[Aim of the exercise]
Please return every record exactly, with no pictures included.

---- Entries supplied

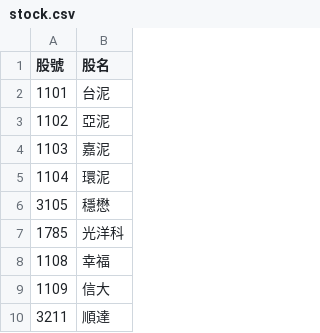
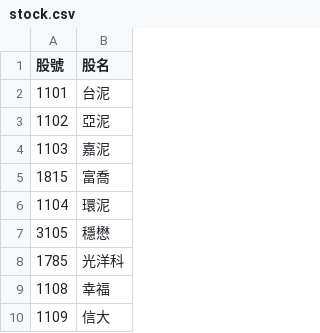
Before and after one commit to forever154363-maker/v14-combat-system, a CSV file: stock.csv, drawn as a sheet; only a part is shown; the shorter side is filled out with more unchanged rows.

Commit message:
Update stock.csv

```diff
--- a/stock.csv
+++ b/stock.csv
@@ -4,2 +4,3 @@
 1103,嘉泥
+1815,富喬
 1104,環泥
```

--------

[Task answer]
Before and after one commit to forever154363-maker/v14-combat-system, a CSV file: stock.csv, drawn as a sheet; only a part is shown; the shorter side is filled out with more unchanged rows.

Commit message:
Update stock.csv

```diff
--- a/stock.csv
+++ b/stock.csv
@@ -4,2 +4,3 @@
 1103,嘉泥
+1815,富喬
 1104,環泥
```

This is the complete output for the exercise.